→ Problem description: Where "notebook" appears in a line of the entries below, that line should be copied.

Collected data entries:

____________

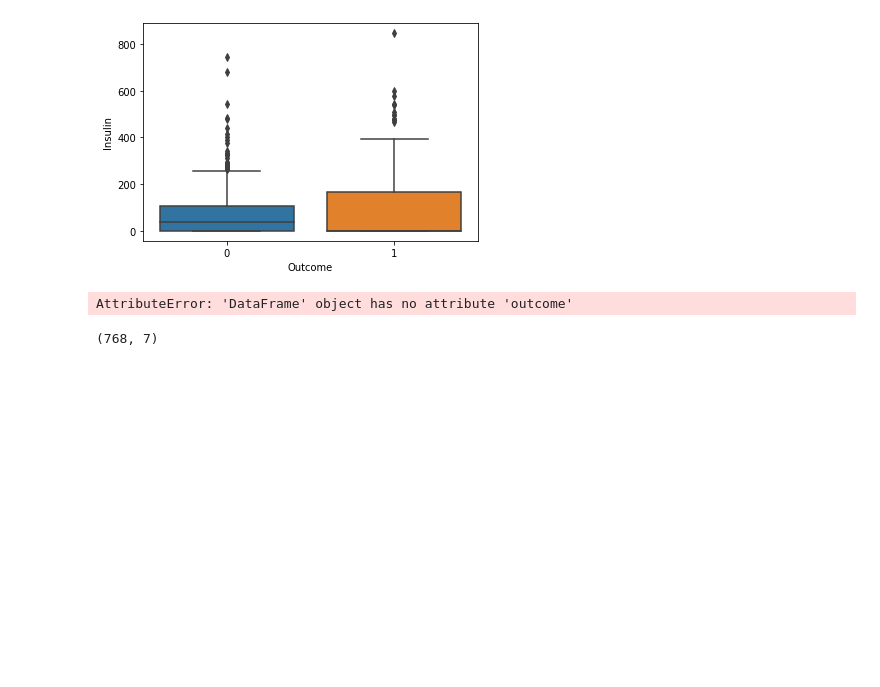
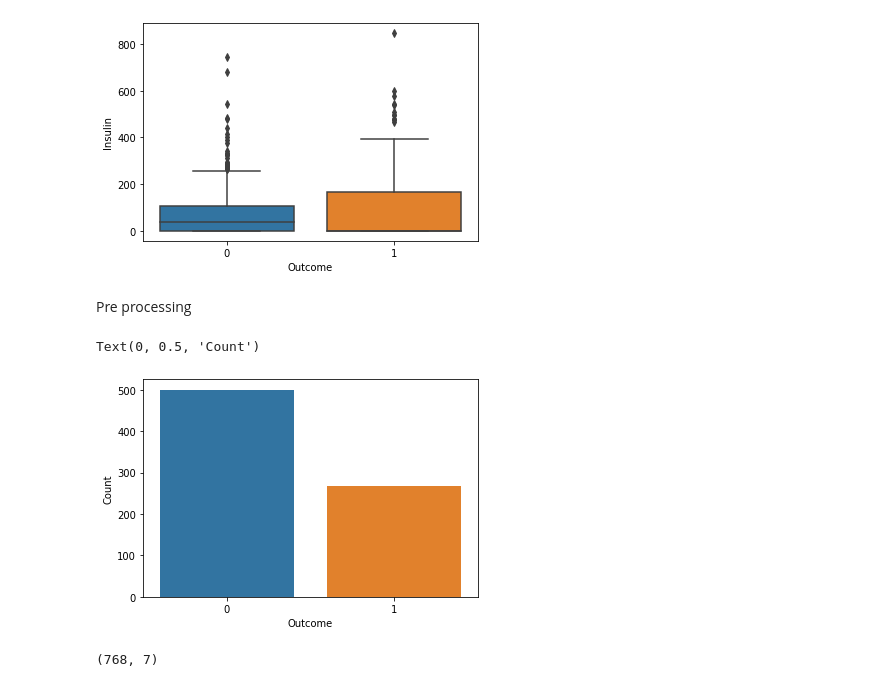
Before and after one commit to shreyjay0/diabetic-probability, a Jupyter notebook: svm-probability.ipynb, the cells around one changed output. Drawn from its saved outputs; the diff is of its cells as text; code cells hidden in the pictures; blank space fills up the shorter version.

Commit message:
data processing

```diff
--- a/svm-probability.ipynb
+++ b/svm-probability.ipynb
@@ -114,12 +116,15 @@ sns.boxplot(x="Outcome", y="Insulin", df=df)
 # %% [output]
 <AxesSubplot:xlabel='Outcome', ylabel='Insulin'>
 [figure]
+# %% [markdown]
+Pre processing
 # %%
-sns.countplot(df.outcome)
-pyplot.Xlabel('Outcome')
-pyplot.Ylabel('Count')
+sns.countplot(df.Outcome)
+pyplot.xlabel('Outcome')
+pyplot.ylabel('Count')
 # %% [output]
-AttributeError: 'DataFrame' object has no attribute 'outcome'
+Text(0, 0.5, 'Count')
+[figure, added]
 # %%
 df  =  df.drop ( 'Insulin' ,  axis = 1 )
 df  =  df.drop ( 'SkinThickness' ,  axis = 1 )
```
Also changed, not shown: parts of 1 cell of this notebook.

____________

→ Solution to the exercise:
Before and after one commit to shreyjay0/diabetic-probability, a Jupyter notebook: svm-probability.ipynb, the cells around one changed output. Drawn from its saved outputs; the diff is of its cells as text; code cells hidden in the pictures; blank space fills up the shorter version.
Also changed, not shown: parts of 1 cell of this notebook.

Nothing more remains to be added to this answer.